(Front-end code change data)
════════════════════

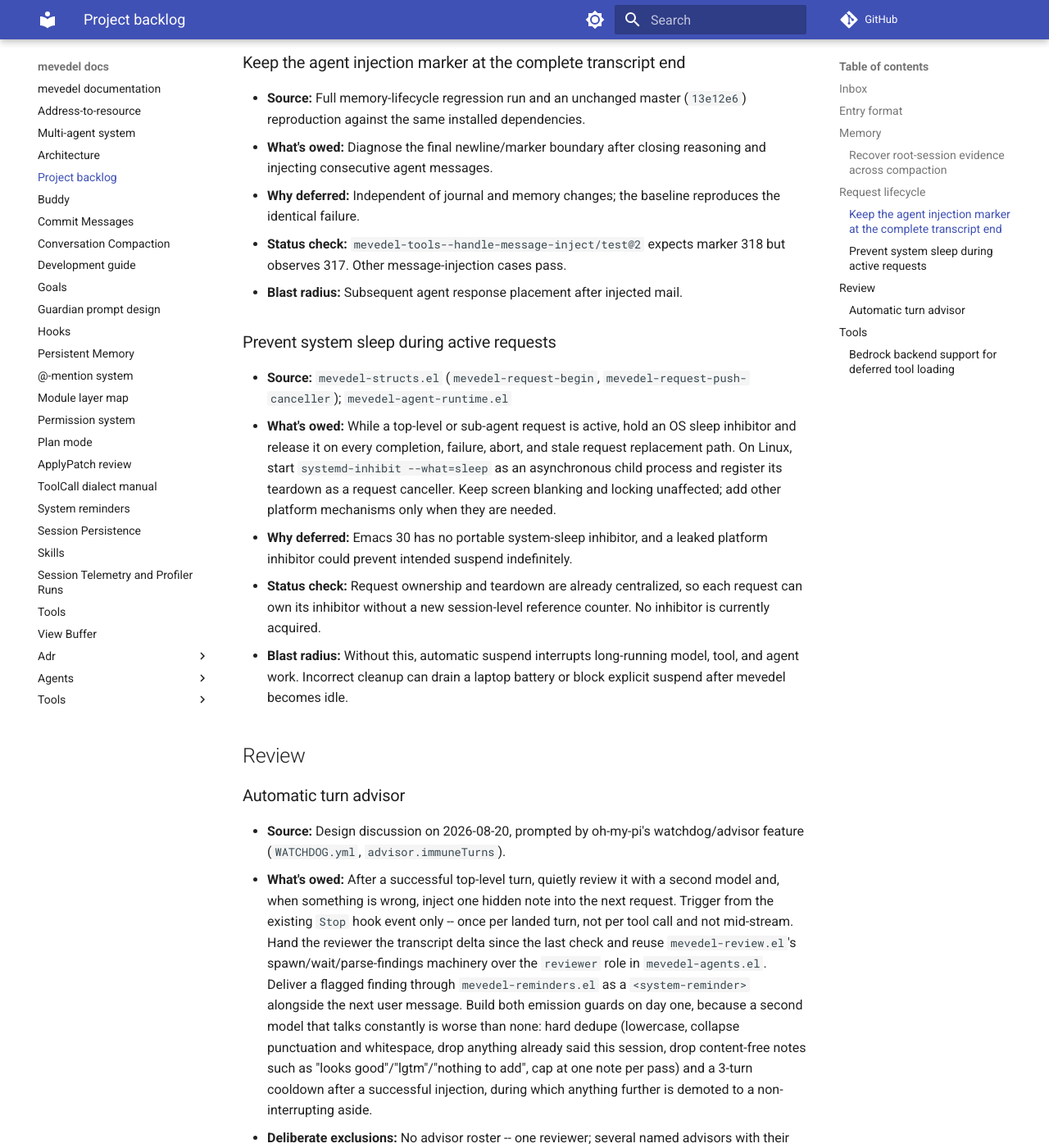
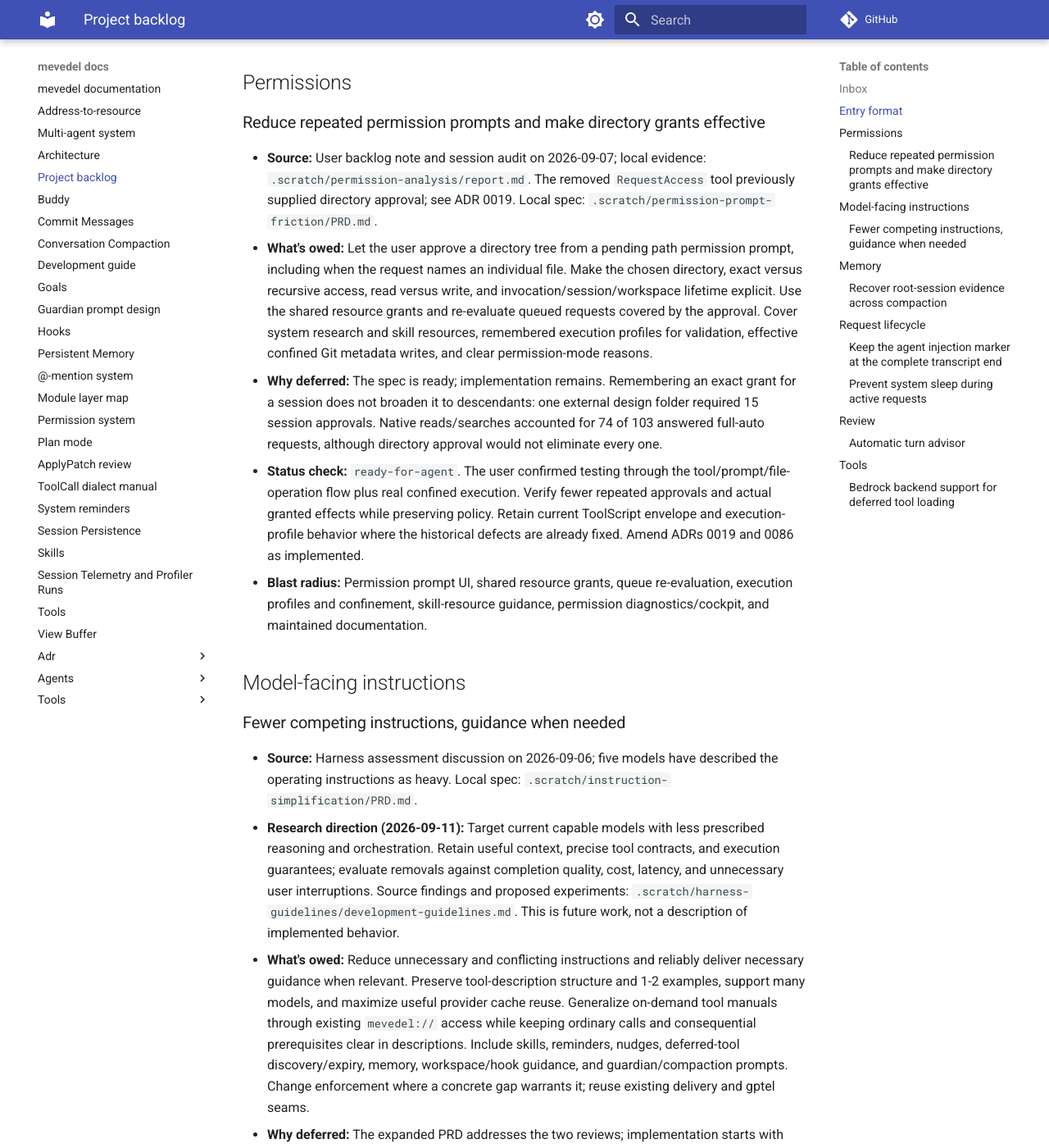
Before and after one commit to FrauH0lle/mevedel, an MkDocs documentation site: the page built from docs/backlog.md, in a window 1280 px wide and 1400 px high, scrolled down 1088 px. Shown: the whole window at 82% size. Built offline with MkDocs 1.6.1 and Material for MkDocs 9.7.7, drawn with Linux system fonts in a browser that asks for light colours; comment, search, counter and statistics services are not loaded; some of the changed text lies outside the part shown.

Commit message:
docs: Record harness assessments and pending project work

```diff
--- a/docs/backlog.md
+++ b/docs/backlog.md
@@ -10,13 +10,90 @@
 
 ## Inbox
 
+- See /home/roland/Projekte/mevedel/.scratch/memory-lifecycle
+
 - Consider making mevedel's data buffers hidden
+
+- There’s also a new Codex feature that I honestly care about more than several of those benchmarks.
+  - Astra can keep notes across context windows and search previous windows when it needs to recover something that’s no longer in the active context.
+  - So a requirement, bug or test result can fall out of the current window and Astra can still go back and find it instead of relying entirely on a compaction having preserved exactly the right thing.
+  - It’s experimental for now, but OpenAI expects this to become the default Astra behavior in Codex over the next few weeks.
+  - If it works well, this could matter way more in real-world usage than another five points on some benchmark.
+- Notification error: (dbus-error "org.freedesktop.Notifications.Error.ExcessNotificationGeneration" "Created too many similar notifications in quick succession") [3 times]
+- Warning: unknown coding system "utf8" [6 times]
+
+- shared editing
+  - use comments for sending selections to llm
 
 ## Entry format
 
 Each entry records its source, owed change, reason for deferral, current
 status, and blast radius. Keep entries terse and remove them when they
 become implemented, obsolete, or unjustified.
+
+## Permissions
+
+### Reduce repeated permission prompts and make directory grants effective
+
+- **Source:** User backlog note and session audit on 2026-09-07; local evidence:
+  `.scratch/permission-analysis/report.md`. The removed `RequestAccess` tool
+  previously supplied directory approval; see ADR 0019. Local spec:
+  `.scratch/permission-prompt-friction/PRD.md`.
+- **What's owed:** Let the user approve a directory tree from a pending path
+  permission prompt, including when the request names an individual file.
+  Make the chosen directory, exact versus recursive access, read versus write,
+  and invocation/session/workspace lifetime explicit. Use the shared resource
+  grants and re-evaluate queued requests covered by the approval. Cover system
+  research and skill resources, remembered execution profiles for validation,
+  effective confined Git metadata writes, and clear permission-mode reasons.
+- **Why deferred:** The spec is ready; implementation remains. Remembering an
+  exact grant for a session does not
+  broaden it to descendants: one external design folder required 15 session
+  approvals. Native reads/searches accounted for 74 of 103 answered full-auto
+  requests, although directory approval would not eliminate every one.
+- **Status check:** `ready-for-agent`. The user confirmed testing through the
+  tool/prompt/file-operation flow plus real confined execution. Verify fewer
+  repeated approvals and actual granted effects while preserving policy.
+  Retain current ToolScript envelope and execution-profile behavior where the
+  historical defects are already fixed. Amend ADRs 0019 and 0086 as implemented.
+- **Blast radius:** Permission prompt UI, shared resource grants, queue
+  re-evaluation, execution profiles and confinement, skill-resource guidance,
+  permission diagnostics/cockpit, and maintained documentation.
+
+## Model-facing instructions
+
+### Fewer competing instructions, guidance when needed
+
+- **Source:** Harness assessment discussion on 2026-09-06; five models have
+  described the operating instructions as heavy. Local spec:
+  `.scratch/instruction-simplification/PRD.md`.
+- **Research direction (2026-09-11):** Target current capable models with less
+  prescribed reasoning and orchestration. Retain useful context, precise tool
+  contracts, and execution guarantees; evaluate removals against completion
+  quality, cost, latency, and unnecessary user interruptions. Source findings
+  and proposed experiments:
+  `.scratch/harness-guidelines/development-guidelines.md`. This is future work,
+  not a description of implemented behavior.
+- **What's owed:** Reduce unnecessary and conflicting instructions and reliably
+  deliver necessary guidance when relevant. Preserve tool-description structure
+  and 1-2 examples, support many models, and maximize useful provider cache reuse.
+  Generalize on-demand tool manuals through existing `mevedel://` access while
+  keeping ordinary calls and consequential prerequisites clear in descriptions.
+  Include skills, reminders, nudges, deferred-tool discovery/expiry, memory,
+  workspace/hook guidance, and guardian/compaction prompts. Change enforcement
+  where a concrete gap warrants it; reuse existing delivery and gptel seams.
+- **Why deferred:** The expanded PRD addresses the two reviews; implementation
+  starts with effective instruction, ownership, delivery, and cache evidence.
+  Baseline cleanup and delivery improvements now belong to the same effort.
+- **Status check:** `ready-for-agent`. Capture the baseline, specify bounded
+  implementation slices, and reassess across models with focused checks and
+  cache evidence. Acceptance is the user's judgment of fewer competing
+  obligations and timely guidance, not token counts or positive model praise.
+- **Blast radius:** Prompt/tool composition, instruction discovery and lifecycle,
+  provider cache stability, and relevant workspace documentation. Preserve trust,
+  scoped authority, user policy, and truthful verification; distinguish local
+  component memoization from provider cache reuse. Amend affected ADRs with
+  implemented behavior changes.
 
 ## Memory
 
```
Also changed, not shown: llm_mevedel_assessment.md (added, +37 -0 lines).
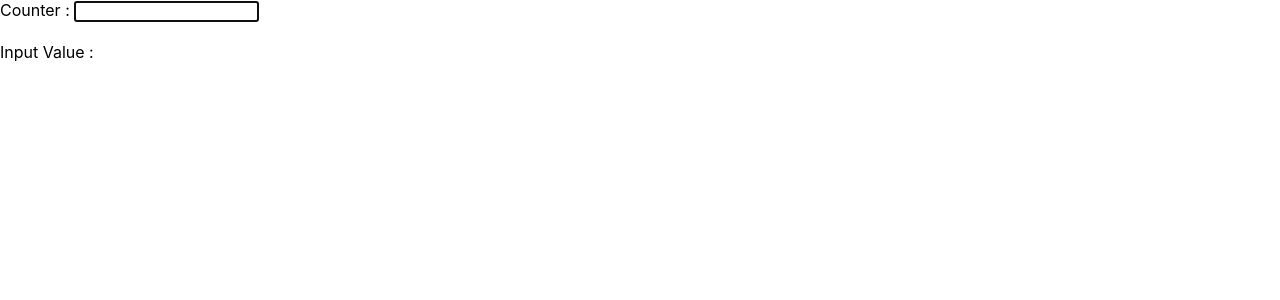
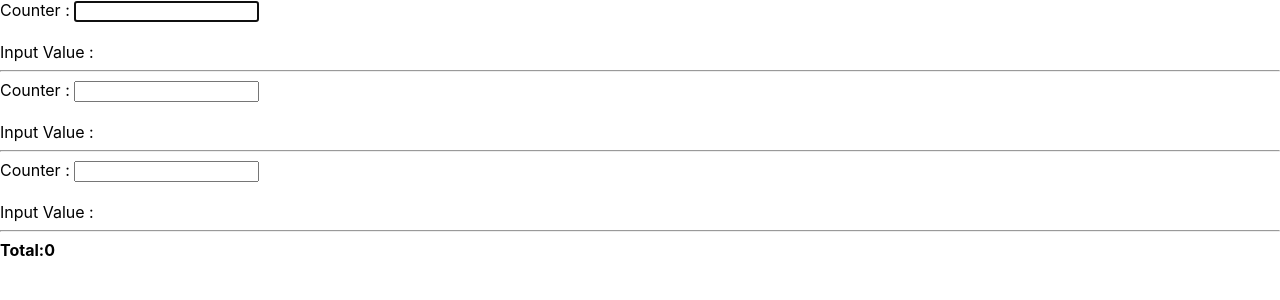
Before and after one commit to philcheen/quicktutor_html, a React (Create React App) app: page / in a window 1280 px wide. Shown: the top 300 px of the page. Built offline with nearby package versions, Linux system fonts and the light colour scheme.

Commit message:
day3-end

```diff
--- a/src/App.js
+++ b/src/App.js
@@ -5,9 +5,16 @@ import './App.css';
 import Counter from './Counter';
 
 function App() {
+    const [total, setTotal] = useState(0);
     return (
         <>
-        <Counter/>
+            <Counter focus setTotal={setTotal}/>
+            <hr/>
+            <Counter setTotal={setTotal}/>
+            <hr/>
+            <Counter setTotal={setTotal}/>
+            <hr/>
+            <b>Total:{total}</b>
         </>
     );
 }
--- a/src/Counter.js
+++ b/src/Counter.js
@@ -1,15 +1,18 @@
 import React, {useState, useEffect, useRef} from 'react';
 
-function Counter() {
+function Counter({setTotal, focus}) {
     const [value, setValue] = useState("");
     const refCounter = useRef();
     useEffect(
         function () {
-            refCounter.current.focus();
+            if (focus) refCounter.current.focus();
         }
-    )
+    ,[]);
     function change(event) {
-        setValue(event.target.value);
+        const newValue = parseInt(event.target.value||0);
+        setValue(newValue);
+        setTotal((total)=>(total-value));
+        setTotal((total)=>(total+newValue));
     }
 
     function keydown(event) {
```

════════════════════

*Exercise requirements:*
The data above needs to be retyped exactly, with the images left out.

*Result of the task:*
Before and after one commit to FrauH0lle/mevedel, an MkDocs documentation site: the page built from docs/backlog.md, in a window 1280 px wide and 1400 px high, scrolled down 1088 px. Shown: the whole window at 82% size. Built offline with MkDocs 1.6.1 and Material for MkDocs 9.7.7, drawn with Linux system fonts in a browser that asks for light colours; comment, search, counter and statistics services are not loaded; some of the changed text lies outside the part shown.

Commit message:
docs: Record harness assessments and pending project work

```diff
--- a/docs/backlog.md
+++ b/docs/backlog.md
@@ -10,13 +10,90 @@
 
 ## Inbox
 
+- See /home/roland/Projekte/mevedel/.scratch/memory-lifecycle
+
 - Consider making mevedel's data buffers hidden
+
+- There’s also a new Codex feature that I honestly care about more than several of those benchmarks.
+  - Astra can keep notes across context windows and search previous windows when it needs to recover something that’s no longer in the active context.
+  - So a requirement, bug or test result can fall out of the current window and Astra can still go back and find it instead of relying entirely on a compaction having preserved exactly the right thing.
+  - It’s experimental for now, but OpenAI expects this to become the default Astra behavior in Codex over the next few weeks.
+  - If it works well, this could matter way more in real-world usage than another five points on some benchmark.
+- Notification error: (dbus-error "org.freedesktop.Notifications.Error.ExcessNotificationGeneration" "Created too many similar notifications in quick succession") [3 times]
+- Warning: unknown coding system "utf8" [6 times]
+
+- shared editing
+  - use comments for sending selections to llm
 
 ## Entry format
 
 Each entry records its source, owed change, reason for deferral, current
 status, and blast radius. Keep entries terse and remove them when they
 become implemented, obsolete, or unjustified.
+
+## Permissions
+
+### Reduce repeated permission prompts and make directory grants effective
+
+- **Source:** User backlog note and session audit on 2026-09-07; local evidence:
+  `.scratch/permission-analysis/report.md`. The removed `RequestAccess` tool
+  previously supplied directory approval; see ADR 0019. Local spec:
+  `.scratch/permission-prompt-friction/PRD.md`.
+- **What's owed:** Let the user approve a directory tree from a pending path
+  permission prompt, including when the request names an individual file.
+  Make the chosen directory, exact versus recursive access, read versus write,
+  and invocation/session/workspace lifetime explicit. Use the shared resource
+  grants and re-evaluate queued requests covered by the approval. Cover system
+  research and skill resources, remembered execution profiles for validation,
+  effective confined Git metadata writes, and clear permission-mode reasons.
+- **Why deferred:** The spec is ready; implementation remains. Remembering an
+  exact grant for a session does not
+  broaden it to descendants: one external design folder required 15 session
+  approvals. Native reads/searches accounted for 74 of 103 answered full-auto
+  requests, although directory approval would not eliminate every one.
+- **Status check:** `ready-for-agent`. The user confirmed testing through the
+  tool/prompt/file-operation flow plus real confined execution. Verify fewer
+  repeated approvals and actual granted effects while preserving policy.
+  Retain current ToolScript envelope and execution-profile behavior where the
+  historical defects are already fixed. Amend ADRs 0019 and 0086 as implemented.
+- **Blast radius:** Permission prompt UI, shared resource grants, queue
+  re-evaluation, execution profiles and confinement, skill-resource guidance,
+  permission diagnostics/cockpit, and maintained documentation.
+
+## Model-facing instructions
+
+### Fewer competing instructions, guidance when needed
+
+- **Source:** Harness assessment discussion on 2026-09-06; five models have
+  described the operating instructions as heavy. Local spec:
+  `.scratch/instruction-simplification/PRD.md`.
+- **Research direction (2026-09-11):** Target current capable models with less
+  prescribed reasoning and orchestration. Retain useful context, precise tool
+  contracts, and execution guarantees; evaluate removals against completion
+  quality, cost, latency, and unnecessary user interruptions. Source findings
+  and proposed experiments:
+  `.scratch/harness-guidelines/development-guidelines.md`. This is future work,
+  not a description of implemented behavior.
+- **What's owed:** Reduce unnecessary and conflicting instructions and reliably
+  deliver necessary guidance when relevant. Preserve tool-description structure
+  and 1-2 examples, support many models, and maximize useful provider cache reuse.
+  Generalize on-demand tool manuals through existing `mevedel://` access while
+  keeping ordinary calls and consequential prerequisites clear in descriptions.
+  Include skills, reminders, nudges, deferred-tool discovery/expiry, memory,
+  workspace/hook guidance, and guardian/compaction prompts. Change enforcement
+  where a concrete gap warrants it; reuse existing delivery and gptel seams.
+- **Why deferred:** The expanded PRD addresses the two reviews; implementation
+  starts with effective instruction, ownership, delivery, and cache evidence.
+  Baseline cleanup and delivery improvements now belong to the same effort.
+- **Status check:** `ready-for-agent`. Capture the baseline, specify bounded
+  implementation slices, and reassess across models with focused checks and
+  cache evidence. Acceptance is the user's judgment of fewer competing
+  obligations and timely guidance, not token counts or positive model praise.
+- **Blast radius:** Prompt/tool composition, instruction discovery and lifecycle,
+  provider cache stability, and relevant workspace documentation. Preserve trust,
+  scoped authority, user policy, and truthful verification; distinguish local
+  component memoization from provider cache reuse. Amend affected ADRs with
+  implemented behavior changes.
 
 ## Memory
 
```
Also changed, not shown: llm_mevedel_assessment.md (added, +37 -0 lines).
Before and after one commit to philcheen/quicktutor_html, a React (Create React App) app: page / in a window 1280 px wide. Shown: the top 300 px of the page. Built offline with nearby package versions, Linux system fonts and the light colour scheme.

Commit message:
day3-end

```diff
--- a/src/App.js
+++ b/src/App.js
@@ -5,9 +5,16 @@ import './App.css';
 import Counter from './Counter';
 
 function App() {
+    const [total, setTotal] = useState(0);
     return (
         <>
-        <Counter/>
+            <Counter focus setTotal={setTotal}/>
+            <hr/>
+            <Counter setTotal={setTotal}/>
+            <hr/>
+            <Counter setTotal={setTotal}/>
+            <hr/>
+            <b>Total:{total}</b>
         </>
     );
 }
--- a/src/Counter.js
+++ b/src/Counter.js
@@ -1,15 +1,18 @@
 import React, {useState, useEffect, useRef} from 'react';
 
-function Counter() {
+function Counter({setTotal, focus}) {
     const [value, setValue] = useState("");
     const refCounter = useRef();
     useEffect(
         function () {
-            refCounter.current.focus();
+            if (focus) refCounter.current.focus();
         }
-    )
+    ,[]);
     function change(event) {
-        setValue(event.target.value);
+        const newValue = parseInt(event.target.value||0);
+        setValue(newValue);
+        setTotal((total)=>(total-value));
+        setTotal((total)=>(total+newValue));
     }
 
     function keydown(event) {
```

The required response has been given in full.